Dentists and Autism: How to Prepare Your Child to Switch Dentists After Moving Home
Kids with autism often rely on routines to help them cope with the tasks that they must deal with in life. Establishing a routine that your child is comfortable with can take a lot of time and effort, especially if you're trying to get them to do something that has to happen but that doesn't happen every day, like going to the dentist.
Even if you and your dentist have worked with your child to make the check-up experience manageable, this can all go out of the window if you move to a new house and must switch dentists. Your child's acceptance of your current dentist may not automatically transfer to a new one. How can you make the transition smoother?
Don't Rush to Schedule an Appointment
Moving home can be a stressful experience for autistic kids—they have a lot of new stuff to deal with and may feel overloaded with new experiences. Rather than throw a new dentist into the mix too quickly, you may want to leave some time after moving before you take your child for a check-up.
Tip: If your child will be due to have a check-up soon after you move, it may be worth having the check-up early with your current dentist before you leave to buy some time.
Find the Right Dentist

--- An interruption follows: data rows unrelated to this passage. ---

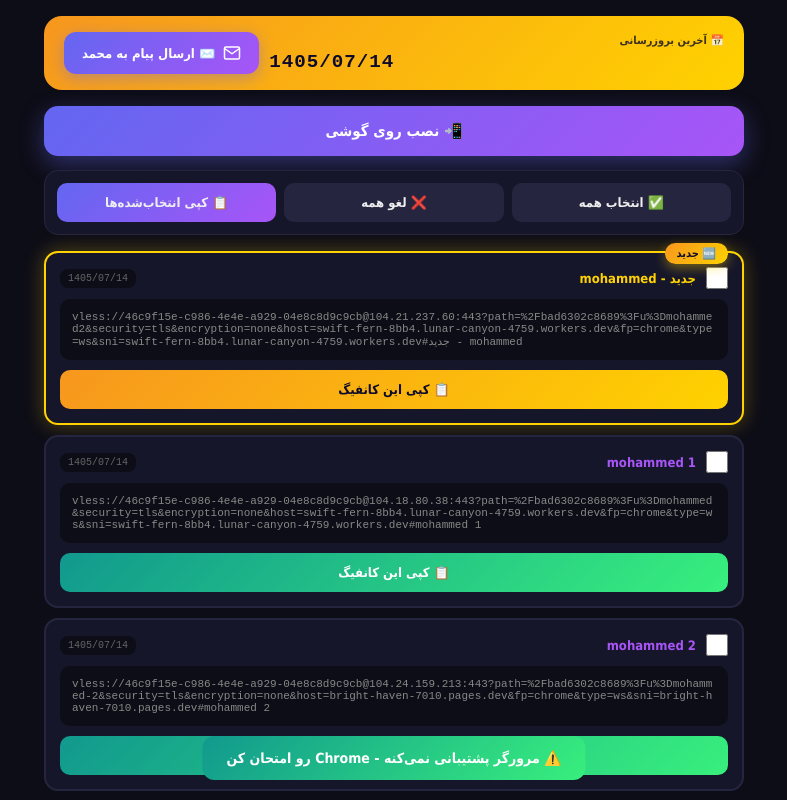
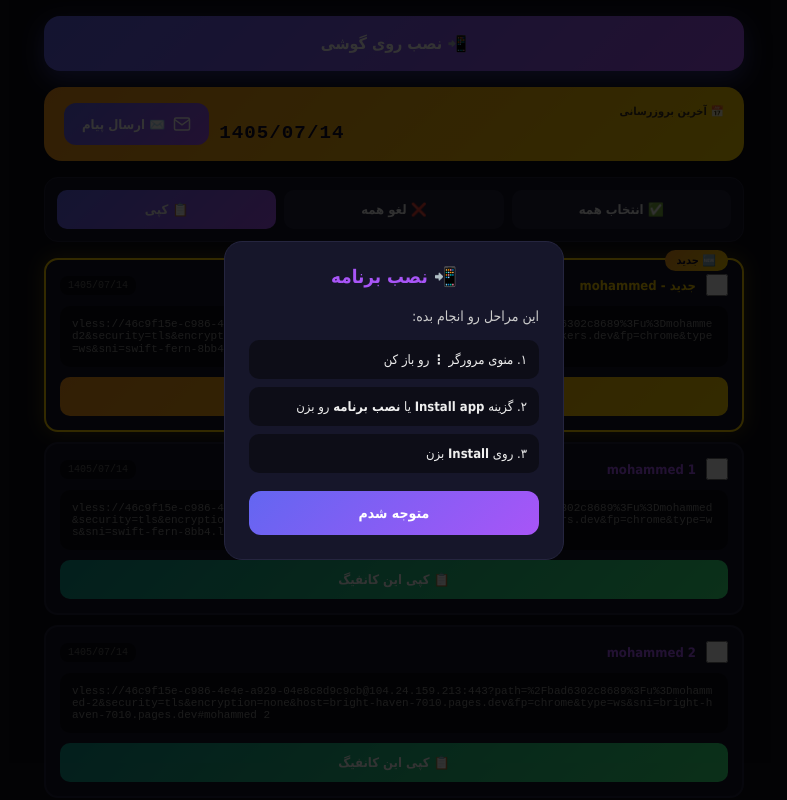
Before and after one commit to hgfhj8008-droid/v2ray-panel, a plain HTML site: page site/index.html in a window 1280 px wide. Both pictures are taken after a click on the button "📲 نصب روی گوشی". Shown: the top 800 px of the page, without its empty margins (246-1033 px from the left). Drawn offline with Linux system fonts and the light colour scheme.

Commit message:
Clean PWA install

```diff
--- a/site/index.html
+++ b/site/index.html
@@ -4,24 +4,27 @@
 <meta charset="UTF-8">
 <meta name="viewport" content="width=device-width, initial-scale=1.0">
 <title>کانفیگ‌های V2Ray</title>
+<link rel="manifest" href="/manifest.json">
+<meta name="theme-color" content="#a855f7">
 <style>
 *{margin:0;padding:0;box-sizing:border-box;font-family:Tahoma,sans-serif}
 body{background:#0d0d17;color:#eee;padding:16px;min-height:100vh}
 .container{max-width:700px;margin:0 auto}
+.install-btn{display:block;width:100%;padding:18px;margin-bottom:16px;border-radius:16px;border:none;background:linear-gradient(135deg,#6366f1,#a855f7);color:#fff;font-weight:bold;font-size:16px;font-family:inherit;cursor:pointer;box-shadow:0 8px 24px rgba(99,102,241,0.5)}
+.install-btn:active{transform:scale(0.98)}
 .top-banner{display:flex;justify-content:space-between;align-items:center;gap:10px;margin-bottom:16px;padding:16px 20px;background:linear-gradient(135deg,#f7971e,#ffd200);border-radius:18px;color:#0f0c29;font-weight:bold;flex-wrap:wrap}
 .date-box{display:flex;flex-direction:column;flex:1;min-width:150px}
 .date-box .label{font-size:11px;opacity:0.8;margin-bottom:4px}
 .date-box .date{font-size:1.2rem;font-weight:900;letter-spacing:1px;direction:ltr;font-family:monospace}
-.contact-btn{display:flex;align-items:center;gap:8px;background:linear-gradient(135deg,#6366f1,#a855f7);padding:12px 18px;border-radius:12px;text-decoration:none;color:#fff;font-size:13px;font-weight:bold;transition:0.2s;box-shadow:0 4px 16px rgba(99,102,241,0.4)}
-.contact-btn:hover{transform:translateY(-2px);box-shadow:0 8px 24px rgba(99,102,241,0.6)}
-.contact-btn svg{width:18px;height:18px;flex-shrink:0}
+.contact-btn{display:flex;align-items:center;gap:8px;background:linear-gradient(135deg,#6366f1,#a855f7);padding:12px 18px;border-radius:12px;text-decoration:none;color:#fff;font-size:13px;font-weight:bold}
+.contact-btn svg{width:18px;height:18px}
 .toolbar{display:flex;gap:8px;margin-bottom:16px;background:#16162a;border-radius:14px;padding:12px;border:1px solid #25253f}
 .toolbar button{flex:1;padding:12px;border-radius:10px;border:none;background:#25253f;color:#eee;font-family:inherit;font-size:13px;font-weight:bold;cursor:pointer}
 .toolbar button.primary{background:linear-gradient(135deg,#6366f1,#a855f7)}
 .config-item{background:#16162a;border-radius:14px;padding:14px;margin:10px 0;border:2px solid #25253f;position:relative}
 .config-item.selected{border-color:#a855f7;background:#1a1a30}
 .config-item.new-badge{border-color:#ffd200;box-shadow:0 0 20px rgba(255,210,0,0.3)}
-.badge-new{position:absolute;top:-10px;right:14px;background:linear-gradient(135deg,#f7971e,#ffd200);color:#0f0c29;padding:4px 12px;border-radius:20px;font-size:11px;font-weight:bold;box-shadow:0 4px 12px rgba(255,210,0,0.4)}
+.badge-new{position:absolute;top:-10px;right:14px;background:linear-gradient(135deg,#f7971e,#ffd200);color:#0f0c29;padding:4px 12px;border-radius:20px;font-size:11px;font-weight:bold}
 .config-item.new-badge .config-header .name{color:#ffd200}
 .config-header{display:flex;align-items:center;gap:10px;margin-bottom:10px;flex-wrap:wrap}
 .config-header input[type="checkbox"]{width:22px;height:22px;accent-color:#a855f7;cursor:pointer}
@@ -36,65 +39,84 @@ body{background:#0d0d17;color:#eee;padding:16px;min-height:100vh}
 .footer .contact-link{display:inline-flex;align-items:center;gap:6px;margin-top:12px;padding:12px 20px;background:linear-gradient(135deg,#6366f1,#a855f7);border-radius:12px;color:#fff;text-decoration:none;font-size:13px;font-weight:bold}
 .toast{position:fixed;bottom:20px;left:50%;transform:translateX(-50%) translateY(100px);background:linear-gradient(135deg,#11998e,#38ef7d);color:#fff;padding:14px 24px;border-radius:12px;font-weight:bold;font-size:14px;transition:0.3s;z-index:1000}
 .toast.show{transform:translateX(-50%) translateY(0)}
-
-.install-btn{
-  display:block;
-  width:100%;
-  padding:16px;
-  margin-bottom:14px;
-  border-radius:14px;
-  border:none;
-  background:linear-gradient(135deg,#6366f1,#a855f7);
-  color:#fff;
-  font-weight:bold;
-  font-size:15px;
-  font-family:inherit;
-  cursor:pointer;
-  box-shadow:0 8px 24px rgba(99,102,241,0.4);
-  transition:all 0.2s;
-}
-.install-btn:hover{transform:translateY(-2px);box-shadow:0 12px 32px rgba(99,102,241,0.6)}
-.install-btn:active{transform:translateY(0)}
+.modal{display:none;position:fixed;inset:0;background:rgba(0,0,0,0.8);z-index:9999;align-items:center;justify-content:center;padding:20px}
+.modal.show{display:flex}
+.modal-box{background:#16162a;border-radius:18px;padding:24px;max-width:340px;width:100%;border:1px solid #25253f}
+.modal-box h3{color:#a855f7;margin-bottom:14px;text-align:center}
+.modal-box p{color:#ccc;font-size:14px;line-height:2;margin-bottom:10px}
+.modal-box .step{background:#0d0d17;padding:12px;border-radius:10px;margin:8px 0;font-size:13px}
+.modal-box button{width:100%;padding:14px;border-radius:12px;border:none;background:linear-gradient(135deg,#6366f1,#a855f7);color:#fff;font-weight:bold;font-size:14px;font-family:inherit;cursor:pointer;margin-top:10px}
 </style>
-<link rel="manifest" href="/manifest.json">
-<meta name="theme-color" content="#a855f7">
-<meta name="apple-mobile-web-app-capable" content="yes">
-<link rel="apple-touch-icon" href="/icon-192.png">
-<link rel="icon" type="image/png" sizes="192x192" href="/icon-192.png">
 </head>
 <body>
 <div class="container">
+
+<button class="install-btn" id="installBtn" onclick="doInstall()">📲 نصب روی گوشی</button>
+
 <div class="top-banner">
 <div class="date-box">
 <div class="label">📅 آخرین بروزرسانی</div>
 <div class="date" id="updateDate">----/--/--</div>
 </div>
-<a class="contact-btn" href="mailto:118118book@gmail.com?subject=درخواست%20کانفیگ%20جدید&body=سلام%20محمد،%0A%0Aلطفا%20کانفیگ%20جدید%20برای%20من%20ارسال%20کنید.%0A%0Aبا%20تشکر">
-<svg viewBox="0 0 24 24" fill="none" stroke="currentColor" stroke-width="2" stroke-linecap="round" stroke-linejoin="round"><path d="M4 4h16c1.1 0 2 .9 2 2v12c0 1.1-.9 2-2 2H4c-1.1 0-2-.9-2-2V6c0-1.1.9-2 2-2z"/><polyline points="22,6 12,13 2,6"/></svg>
-<span>✉️ ارسال پیام به محمد</span>
+<a class="contact-btn" href="mailto:118118book@gmail.com?subject=درخواست%20کانفیگ%20جدید">
+<svg viewBox="0 0 24 24" fill="none" stroke="currentColor" stroke-width="2"><path d="M4 4h16c1.1 0 2 .9 2 2v12c0 1.1-.9 2-2 2H4c-1.1 0-2-.9-2-2V6c0-1.1.9-2 2-2z"/><polyline points="22,6 12,13 2,6"/></svg>
+<span>✉️ ارسال پیام</span>
 </a>
 </div>
-<button class="install-btn" id="installBtn" onclick="installApp()">📲 نصب روی گوشی</button>
 
 <div class="toolbar">
 <button onclick="selectAll()">✅ انتخاب همه</button>
 <button onclick="deselectAll()">❌ لغو همه</button>
-<button class="primary" onclick="copySelected()">📋 کپی انتخاب‌شده‌ها</button>
+<button class="primary" onclick="copySelected()">📋 کپی</button>
 </div>
 <div id="list"></div>
 <div class="footer">
-ساخته شده توسط <span class="name">محمد</span> _ نامحدود حجم و زمان
+ساخته شده توسط <span class="name">محمد</span>
 <br>
-<a class="contact-link" href="mailto:118118book@gmail.com?subject=درخواست%20کانفیگ%20جدید&body=سلام%20محمد،%0A%0Aلطفا%20کانفیگ%20جدید%20برای%20من%20ارسال%20کنید.%0A%0Aبا%20تشکر">
-<svg viewBox="0 0 24 24" fill="none" stroke="currentColor" stroke-width="2" width="18" height="18"><path d="M4 4h16c1.1 0 2 .9 2 2v12c0 1.1-.9 2-2 2H4c-1.1 0-2-.9-2-2V6c0-1.1.9-2 2-2z"/><polyline points="22,6 12,13 2,6"/></svg>
-<span>ارسال پیام به محمد</span>
-</a>
+<a class="contact-link" href="mailto:118118book@gmail.com?subject=درخواست%20کانفیگ%20جدید">✉️ ارسال پیام به محمد</a>
 </div>
-<button class="install-btn" id="installBtn" onclick="installApp()">📲 نصب روی گوشی</button>
-
 </div>
 <div class="toast" id="toast">✅ کپی شد!</div>
+
+<div class="modal" id="installModal">
+<div class="modal-box">
+<h3>📲 نصب برنامه</h3>
+<p>این مراحل رو انجام بده:</p>
+<div class="step">۱. منوی مرورگر <b>⋮</b> رو باز کن</div>
+<div class="step">۲. گزینه <b>Install app</b> یا <b>نصب برنامه</b> رو بزن</div>
+<div class="step">۳. روی <b>Install</b> بزن</div>
+<button onclick="document.getElementById('installModal').classList.remove('show')">متوجه شدم</button>
+</div>
+</div>
+
 <script>
+var deferredPrompt = null;
+
+window.addEventListener('beforeinstallprompt', function(e) {
+  e.preventDefault();
+  deferredPrompt = e;
+});
+
+function doInstall() {
+  if (deferredPrompt) {
+    deferredPrompt.prompt();
+    deferredPrompt.userChoice.then(function(c) {
+      if (c.outcome === 'accepted') showToast('✅ در حال نصب...');
+      deferredPrompt = null;
+    });
+  } else {
+    document.getElementById('installModal').classList.add('show');
+  }
+}
+
+window.addEventListener('appinstalled', function() {
+  showToast('✅ برنامه نصب شد!');
+});
+
+if ('serviceWorker' in navigator) {
+  navigator.serviceWorker.register('/sw.js');
+}
+
 function toJalali(gy, gm, gd) {
   const g_d_m = [0,31,59,90,120,151,181,212,243,273,304,334];
   let jy = (gy <= 1600) ? 0 : 979;
@@ -144,71 +166,18 @@ function copyOne(index, btn) { copyText(configs[index], btn); }
 function copySelected() {
 const selected = [];
 configs.forEach((c, i) => { if (document.getElementById('check-' + i).checked) selected.push(c); });
-if (selected.length === 0) { showToast('⚠️ هیچ کانفیگی انتخاب نشده!'); return; }
+if (selected.length === 0) { showToast('⚠️ انتخاب نشده!'); return; }
 copyText(selected.join('\n\n'), null);
 }
 function copyText(text, btn) {
 navigator.clipboard.writeText(text).then(() => {
-if (btn) { const original = btn.textContent; btn.textContent = '✅ کپی شد!'; btn.classList.add('copied'); setTimeout(() => { btn.textContent = original; btn.classList.remove('copied'); }, 2000); }
+if (btn) { const o = btn.textContent; btn.textContent = '✅ کپی شد!'; btn.classList.add('copied'); setTimeout(() => { btn.textContent = o; btn.classList.remove('copied'); }, 2000); }
 showToast('✅ کپی شد!');
 }).catch(() => {
 const ta = document.createElement('textarea'); ta.value = text; document.body.appendChild(ta); ta.select(); document.execCommand('copy'); document.body.removeChild(ta); showToast('✅ کپی شد!');
 });
 }
-function showToast(msg) { const toast = document.getElementById('toast'); toast.textContent = msg; toast.classList.add('show'); setTimeout(() => toast.classList.remove('show'), 2000); }
-</script>
-
-<script>
-if ('serviceWorker' in navigator) {
-  window.addEventListener('load', function() {
-    navigator.serviceWorker.register('/sw.js').then(function(reg) {
-      console.log('SW registered');
-    }).catch(function(err) {
-      console.log('SW error:', err);
-    });
-  });
-}
-
-</script>
-
-<script>
-var deferredPrompt = null;
-
-window.addEventListener('beforeinstallprompt', function(e) {
-  e.preventDefault();
-  deferredPrompt = e;
-  console.log('نصب آماده');
-});
-
-window.addEventListener('appinstalled', function() {
-  var toast = document.getElementById('toast');
-  if (toast) { toast.textContent = '✅ برنامه نصب شد!'; toast.classList.add('show'); setTimeout(function(){ toast.classList.remove('show'); }, 3000); }
-});
-
-function installApp() {
-  if (deferredPrompt) {
-    deferredPrompt.prompt();
-    deferredPrompt.userChoice.then(function(choice) {
-      if (choice.outcome === 'accepted') {
-        var toast = document.getElementById('toast');
-        if (toast) { toast.textContent = '✅ نصب شد!'; toast.classList.add('show'); setTimeout(function(){ toast.classList.remove('show'); }, 3000); }
-      }
-      deferredPrompt = null;
-    });
-  } else {
-    var toast = document.getElementById('toast');
-    if (toast) { toast.textContent = '⚠️ مرورگر پشتیبانی نمی‌کنه - Chrome رو امتحان کن'; toast.classList.add('show'); setTimeout(function(){ toast.classList.remove('show'); }, 4000); }
-    else { alert('از Chrome استفاده کن'); }
-  }
-}
-
-if ('serviceWorker' in navigator) {
-  navigator.serviceWorker.register('/sw.js').then(function() {
-    console.log('SW ثبت شد');
-  }).catch(function(e) {
-    console.log('SW خطا:', e);
-  });
-}
+function showToast(msg) { const t = document.getElementById('toast'); t.textContent = msg; t.classList.add('show'); setTimeout(() => t.classList.remove('show'), 2000); }
 </script>
 </body>
 </html>
```
Also changed, not shown: site/sw.js (+3 -19 lines), site/manifest.json, 1 other file.
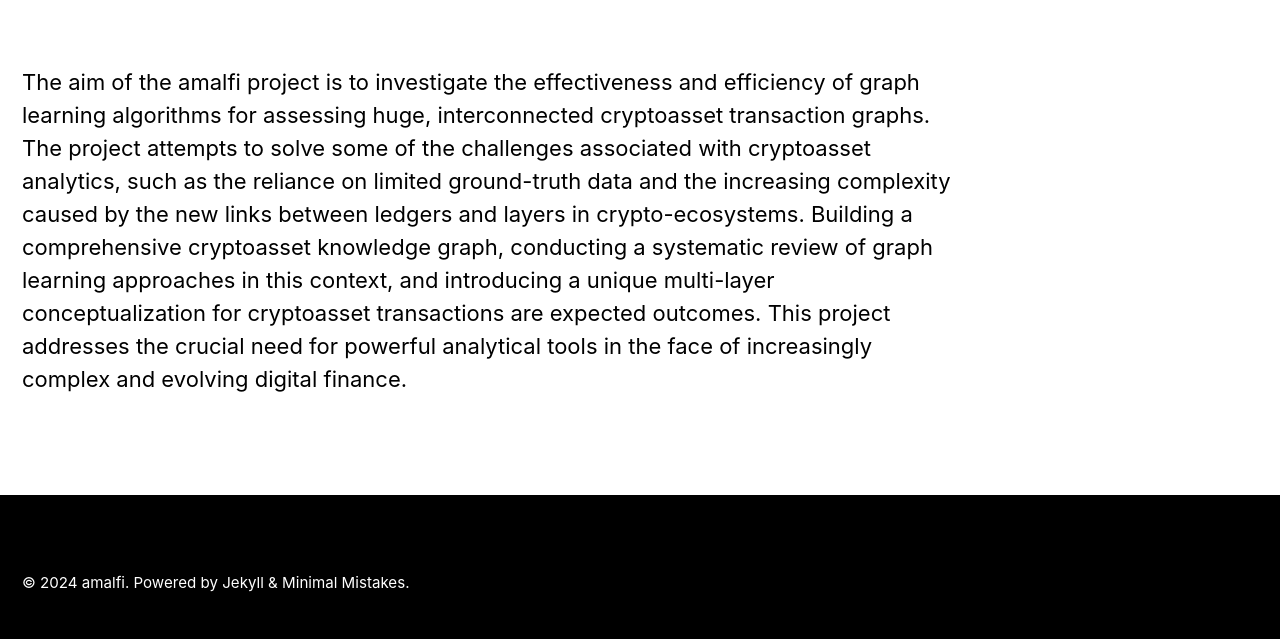
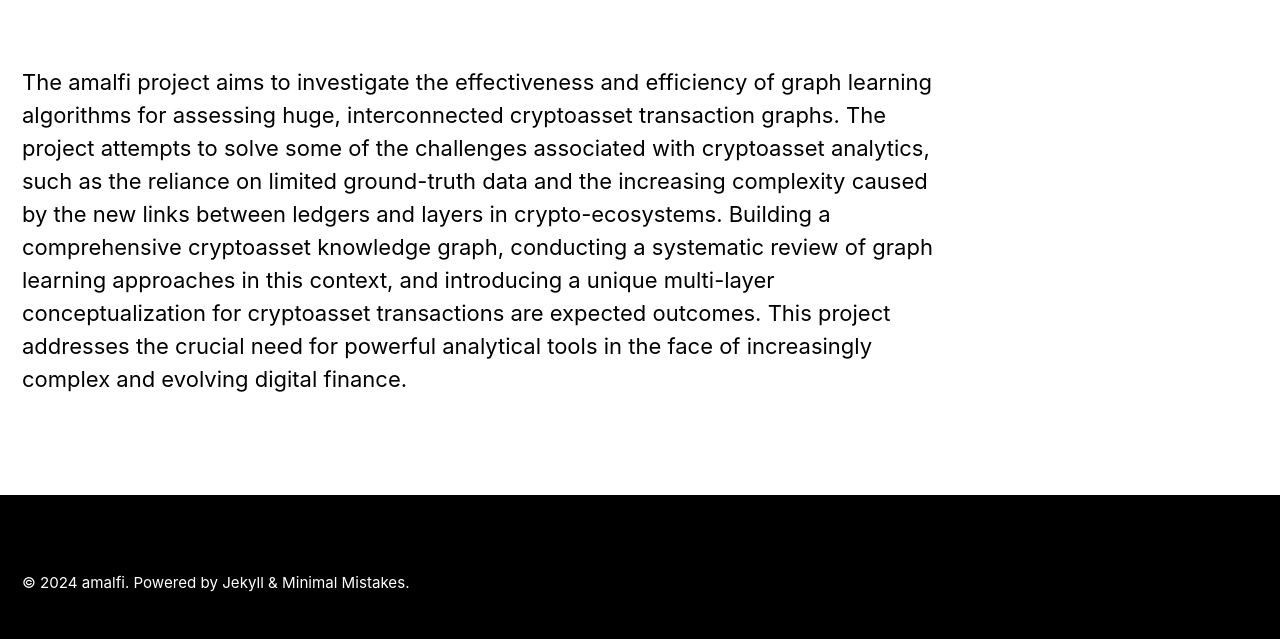
Before and after one commit to StefanKit/defitrace-website, a Jekyll site: the page built from index.html, in a window 1280 px wide. Shown: the part 420-1059 px from the top of the page. Built offline with Jekyll 4.4.1, drawn with Linux system fonts in a browser that asks for light colours; cached includes are drawn as plain includes; the list of posts is cut into pages by our own code.

Commit message:
Update index.html

```diff
--- a/index.html
+++ b/index.html
@@ -7,4 +7,4 @@
   overlay_image: /assets/images/background copy.png
 ---
 
-The aim of the amalfi project is to investigate the effectiveness and efficiency of graph learning algorithms for assessing huge, interconnected cryptoasset transaction graphs. The project attempts to solve some of the challenges associated with cryptoasset analytics, such as the reliance on limited ground-truth data and the increasing complexity caused by the new links between ledgers and layers in crypto-ecosystems. Building a comprehensive cryptoasset knowledge graph, conducting a systematic review of graph learning approaches in this context, and introducing a unique multi-layer conceptualization for cryptoasset transactions are expected outcomes. This project addresses the crucial need for powerful analytical tools in the face of increasingly complex and evolving digital finance.
+The amalfi project aims to investigate the effectiveness and efficiency of graph learning algorithms for assessing huge, interconnected cryptoasset transaction graphs. The project attempts to solve some of the challenges associated with cryptoasset analytics, such as the reliance on limited ground-truth data and the increasing complexity caused by the new links between ledgers and layers in crypto-ecosystems. Building a comprehensive cryptoasset knowledge graph, conducting a systematic review of graph learning approaches in this context, and introducing a unique multi-layer conceptualization for cryptoasset transactions are expected outcomes. This project addresses the crucial need for powerful analytical tools in the face of increasingly complex and evolving digital finance.
```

Before you talk to your child about switching dentists, it's worth finding the dentist you'll use in your new neighbourhood. Try getting recommendations from other parents with autistic children or local support groups. If you haven't got any contacts in the area yet, you can also call some local family dentists and ask if they have experience of dealing with autistic patients.
If you find it hard to connect with the right dentist in general practice, a paediatric dentist with specialist training in working with kids with special needs, including autism, may be your best bet.
Prepare the Ground
If your child finds sudden change hard to cope with, then do some ground work before you take them to meet a new dentist. Explain that the whole family has to switch dentists because you've moved away and reassure your child that the dentist may be new, but the process of seeing the dentist is really the same. If your child responds well to knowing when things will happen, schedule an appointment a few months in advance, and add it to the family calendar or planner.
Tip: If your child is worried about seeing a new dentist or if they took a while to settle into the routine of visiting your previous one, then ask your dentist if you can visit the surgery and meet the dentist before you need to start making formal appointments. Getting used to the surgery's layout and meeting the dentist in advance may help your child deal with this change more easily.